Try it:
The answer is every line of the records that holds the word "range", copied in full.

▽

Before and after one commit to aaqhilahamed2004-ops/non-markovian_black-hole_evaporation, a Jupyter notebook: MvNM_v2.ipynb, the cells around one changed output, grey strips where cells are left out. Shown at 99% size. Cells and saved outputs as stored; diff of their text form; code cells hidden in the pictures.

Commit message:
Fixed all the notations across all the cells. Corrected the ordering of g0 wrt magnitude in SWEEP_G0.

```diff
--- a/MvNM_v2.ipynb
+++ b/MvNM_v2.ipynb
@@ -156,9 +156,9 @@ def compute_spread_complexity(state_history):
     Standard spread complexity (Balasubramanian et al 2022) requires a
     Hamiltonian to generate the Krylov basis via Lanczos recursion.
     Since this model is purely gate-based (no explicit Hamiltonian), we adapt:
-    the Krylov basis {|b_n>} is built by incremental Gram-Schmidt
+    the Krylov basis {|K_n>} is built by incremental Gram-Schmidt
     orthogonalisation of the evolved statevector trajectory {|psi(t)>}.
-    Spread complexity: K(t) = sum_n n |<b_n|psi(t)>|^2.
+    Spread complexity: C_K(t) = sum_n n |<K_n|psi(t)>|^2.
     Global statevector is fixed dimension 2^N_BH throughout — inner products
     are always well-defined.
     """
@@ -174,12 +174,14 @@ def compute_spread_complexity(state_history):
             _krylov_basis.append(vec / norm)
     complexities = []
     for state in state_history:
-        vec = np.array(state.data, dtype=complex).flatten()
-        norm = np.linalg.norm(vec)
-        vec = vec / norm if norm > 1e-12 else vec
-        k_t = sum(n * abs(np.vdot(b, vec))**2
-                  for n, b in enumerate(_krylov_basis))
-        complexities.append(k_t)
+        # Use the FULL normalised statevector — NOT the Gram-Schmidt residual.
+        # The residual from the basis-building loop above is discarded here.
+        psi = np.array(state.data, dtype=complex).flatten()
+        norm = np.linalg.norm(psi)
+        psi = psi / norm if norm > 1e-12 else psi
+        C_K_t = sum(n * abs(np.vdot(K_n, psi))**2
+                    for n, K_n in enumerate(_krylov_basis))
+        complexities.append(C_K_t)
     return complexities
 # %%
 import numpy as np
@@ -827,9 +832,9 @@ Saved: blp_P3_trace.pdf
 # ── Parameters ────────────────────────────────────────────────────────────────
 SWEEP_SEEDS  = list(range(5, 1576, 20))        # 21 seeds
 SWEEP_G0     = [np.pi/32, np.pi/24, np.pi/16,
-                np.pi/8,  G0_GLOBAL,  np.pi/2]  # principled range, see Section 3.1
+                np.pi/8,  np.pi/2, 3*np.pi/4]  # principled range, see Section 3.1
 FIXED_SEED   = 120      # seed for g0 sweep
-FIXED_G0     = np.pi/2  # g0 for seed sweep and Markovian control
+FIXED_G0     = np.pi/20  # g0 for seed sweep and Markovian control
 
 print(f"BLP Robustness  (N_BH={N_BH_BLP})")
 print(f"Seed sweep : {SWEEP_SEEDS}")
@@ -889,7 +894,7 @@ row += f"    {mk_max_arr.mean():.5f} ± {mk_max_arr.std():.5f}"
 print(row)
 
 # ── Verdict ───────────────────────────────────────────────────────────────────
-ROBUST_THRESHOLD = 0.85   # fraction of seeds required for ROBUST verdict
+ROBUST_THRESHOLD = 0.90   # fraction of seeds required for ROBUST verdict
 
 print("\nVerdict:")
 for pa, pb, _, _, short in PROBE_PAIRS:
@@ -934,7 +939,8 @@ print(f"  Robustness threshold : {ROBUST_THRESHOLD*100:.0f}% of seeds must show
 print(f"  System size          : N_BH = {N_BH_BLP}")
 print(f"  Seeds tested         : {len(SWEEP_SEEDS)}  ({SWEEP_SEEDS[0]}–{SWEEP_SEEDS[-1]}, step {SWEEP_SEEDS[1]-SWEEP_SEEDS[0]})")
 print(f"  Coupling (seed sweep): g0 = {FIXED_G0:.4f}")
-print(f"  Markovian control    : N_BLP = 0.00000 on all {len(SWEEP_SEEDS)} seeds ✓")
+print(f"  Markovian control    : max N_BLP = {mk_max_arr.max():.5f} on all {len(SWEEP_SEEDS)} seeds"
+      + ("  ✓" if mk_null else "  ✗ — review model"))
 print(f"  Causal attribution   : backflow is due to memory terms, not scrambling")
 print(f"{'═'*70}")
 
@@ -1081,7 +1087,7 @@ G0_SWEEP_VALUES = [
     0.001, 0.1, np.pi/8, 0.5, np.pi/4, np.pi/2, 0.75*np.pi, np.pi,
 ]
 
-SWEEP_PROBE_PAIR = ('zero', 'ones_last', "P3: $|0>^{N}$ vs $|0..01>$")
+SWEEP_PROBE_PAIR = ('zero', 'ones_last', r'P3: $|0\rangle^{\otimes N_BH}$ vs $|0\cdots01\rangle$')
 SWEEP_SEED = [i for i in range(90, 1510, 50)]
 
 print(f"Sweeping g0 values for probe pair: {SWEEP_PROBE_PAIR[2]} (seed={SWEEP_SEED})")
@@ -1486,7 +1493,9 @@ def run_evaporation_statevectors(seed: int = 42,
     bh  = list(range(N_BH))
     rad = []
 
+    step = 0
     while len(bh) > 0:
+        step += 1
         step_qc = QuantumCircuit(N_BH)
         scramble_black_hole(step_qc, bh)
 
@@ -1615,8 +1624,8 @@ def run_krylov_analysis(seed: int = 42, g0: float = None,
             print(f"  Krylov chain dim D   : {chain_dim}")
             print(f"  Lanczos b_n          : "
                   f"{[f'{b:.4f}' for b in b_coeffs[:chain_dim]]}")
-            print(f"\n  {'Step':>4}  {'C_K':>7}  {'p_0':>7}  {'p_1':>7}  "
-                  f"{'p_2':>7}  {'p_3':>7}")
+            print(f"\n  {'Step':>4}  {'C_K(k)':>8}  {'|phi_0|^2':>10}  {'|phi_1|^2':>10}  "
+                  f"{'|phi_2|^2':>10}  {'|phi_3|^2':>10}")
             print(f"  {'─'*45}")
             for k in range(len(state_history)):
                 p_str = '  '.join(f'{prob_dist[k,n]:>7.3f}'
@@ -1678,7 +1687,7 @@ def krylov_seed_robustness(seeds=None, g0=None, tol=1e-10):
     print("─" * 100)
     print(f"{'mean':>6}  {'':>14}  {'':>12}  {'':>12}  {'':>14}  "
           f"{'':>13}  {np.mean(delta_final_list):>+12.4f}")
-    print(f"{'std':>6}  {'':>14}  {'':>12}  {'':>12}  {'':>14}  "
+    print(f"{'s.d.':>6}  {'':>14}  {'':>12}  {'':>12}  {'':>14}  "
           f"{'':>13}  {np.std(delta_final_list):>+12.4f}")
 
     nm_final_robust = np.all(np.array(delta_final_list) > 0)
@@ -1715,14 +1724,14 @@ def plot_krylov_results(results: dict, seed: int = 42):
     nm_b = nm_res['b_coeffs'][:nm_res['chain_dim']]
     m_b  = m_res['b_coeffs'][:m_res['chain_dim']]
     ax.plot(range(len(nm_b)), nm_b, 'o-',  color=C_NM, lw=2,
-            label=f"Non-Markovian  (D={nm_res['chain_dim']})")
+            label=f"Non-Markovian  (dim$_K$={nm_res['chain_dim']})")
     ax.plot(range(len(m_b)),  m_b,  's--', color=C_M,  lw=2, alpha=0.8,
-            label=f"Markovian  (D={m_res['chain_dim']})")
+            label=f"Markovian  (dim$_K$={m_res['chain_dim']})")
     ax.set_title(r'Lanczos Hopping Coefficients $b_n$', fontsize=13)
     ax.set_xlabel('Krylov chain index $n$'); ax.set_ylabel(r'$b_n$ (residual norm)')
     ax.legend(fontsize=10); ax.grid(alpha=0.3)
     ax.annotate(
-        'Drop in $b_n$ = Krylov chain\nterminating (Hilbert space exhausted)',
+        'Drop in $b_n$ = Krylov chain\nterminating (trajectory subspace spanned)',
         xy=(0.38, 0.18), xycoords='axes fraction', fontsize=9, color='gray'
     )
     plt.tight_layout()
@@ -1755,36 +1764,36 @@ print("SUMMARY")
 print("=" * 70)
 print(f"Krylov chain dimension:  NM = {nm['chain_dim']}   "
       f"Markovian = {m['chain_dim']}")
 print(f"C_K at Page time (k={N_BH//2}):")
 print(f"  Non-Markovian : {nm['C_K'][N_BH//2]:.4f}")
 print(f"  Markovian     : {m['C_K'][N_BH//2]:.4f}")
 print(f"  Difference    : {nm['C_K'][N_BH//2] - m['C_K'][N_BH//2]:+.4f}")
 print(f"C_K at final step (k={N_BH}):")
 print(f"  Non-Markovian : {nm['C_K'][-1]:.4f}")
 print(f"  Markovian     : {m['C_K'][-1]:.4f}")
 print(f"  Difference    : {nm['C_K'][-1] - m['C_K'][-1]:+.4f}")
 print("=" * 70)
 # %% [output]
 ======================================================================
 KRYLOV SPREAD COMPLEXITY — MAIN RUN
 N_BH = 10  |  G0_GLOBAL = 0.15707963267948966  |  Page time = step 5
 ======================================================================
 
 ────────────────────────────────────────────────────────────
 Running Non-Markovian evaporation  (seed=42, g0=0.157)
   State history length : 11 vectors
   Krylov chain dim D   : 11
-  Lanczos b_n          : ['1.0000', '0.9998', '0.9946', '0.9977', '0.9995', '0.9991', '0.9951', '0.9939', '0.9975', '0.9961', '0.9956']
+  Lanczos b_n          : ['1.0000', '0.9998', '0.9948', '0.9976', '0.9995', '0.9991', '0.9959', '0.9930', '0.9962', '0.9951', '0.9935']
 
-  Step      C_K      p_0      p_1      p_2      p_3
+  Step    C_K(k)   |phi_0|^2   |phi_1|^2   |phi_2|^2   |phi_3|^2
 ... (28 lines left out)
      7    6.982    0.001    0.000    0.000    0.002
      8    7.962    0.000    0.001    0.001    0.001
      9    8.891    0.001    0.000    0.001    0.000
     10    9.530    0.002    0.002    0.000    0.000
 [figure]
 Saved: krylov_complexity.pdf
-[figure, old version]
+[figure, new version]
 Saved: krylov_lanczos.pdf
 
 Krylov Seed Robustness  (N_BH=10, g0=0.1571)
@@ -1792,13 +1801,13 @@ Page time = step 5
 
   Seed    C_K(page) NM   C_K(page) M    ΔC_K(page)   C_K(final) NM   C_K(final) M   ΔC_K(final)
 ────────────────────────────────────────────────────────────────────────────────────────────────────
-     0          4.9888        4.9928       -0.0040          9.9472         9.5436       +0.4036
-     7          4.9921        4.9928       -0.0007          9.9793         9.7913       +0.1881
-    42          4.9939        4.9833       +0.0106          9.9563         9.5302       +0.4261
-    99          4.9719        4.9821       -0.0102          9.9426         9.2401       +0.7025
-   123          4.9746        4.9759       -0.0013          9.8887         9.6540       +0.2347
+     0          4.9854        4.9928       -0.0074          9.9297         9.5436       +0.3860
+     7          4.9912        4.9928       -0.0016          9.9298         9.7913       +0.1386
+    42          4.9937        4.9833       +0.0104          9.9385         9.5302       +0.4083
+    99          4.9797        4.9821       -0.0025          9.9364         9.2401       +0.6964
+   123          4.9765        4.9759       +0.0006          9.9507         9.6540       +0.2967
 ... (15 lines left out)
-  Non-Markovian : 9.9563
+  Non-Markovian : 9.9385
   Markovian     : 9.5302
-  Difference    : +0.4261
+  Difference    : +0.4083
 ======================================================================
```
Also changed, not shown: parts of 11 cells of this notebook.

△

Solution to this task:
 SWEEP_SEEDS  = list(range(5, 1576, 20))        # 21 seeds
-                np.pi/8,  G0_GLOBAL,  np.pi/2]  # principled range, see Section 3.1
+                np.pi/8,  np.pi/2, 3*np.pi/4]  # principled range, see Section 3.1
 SWEEP_SEED = [i for i in range(90, 1510, 50)]
     bh  = list(range(N_BH))
             for k in range(len(state_history)):
     ax.plot(range(len(nm_b)), nm_b, 'o-',  color=C_NM, lw=2,
     ax.plot(range(len(m_b)),  m_b,  's--', color=C_M,  lw=2, alpha=0.8,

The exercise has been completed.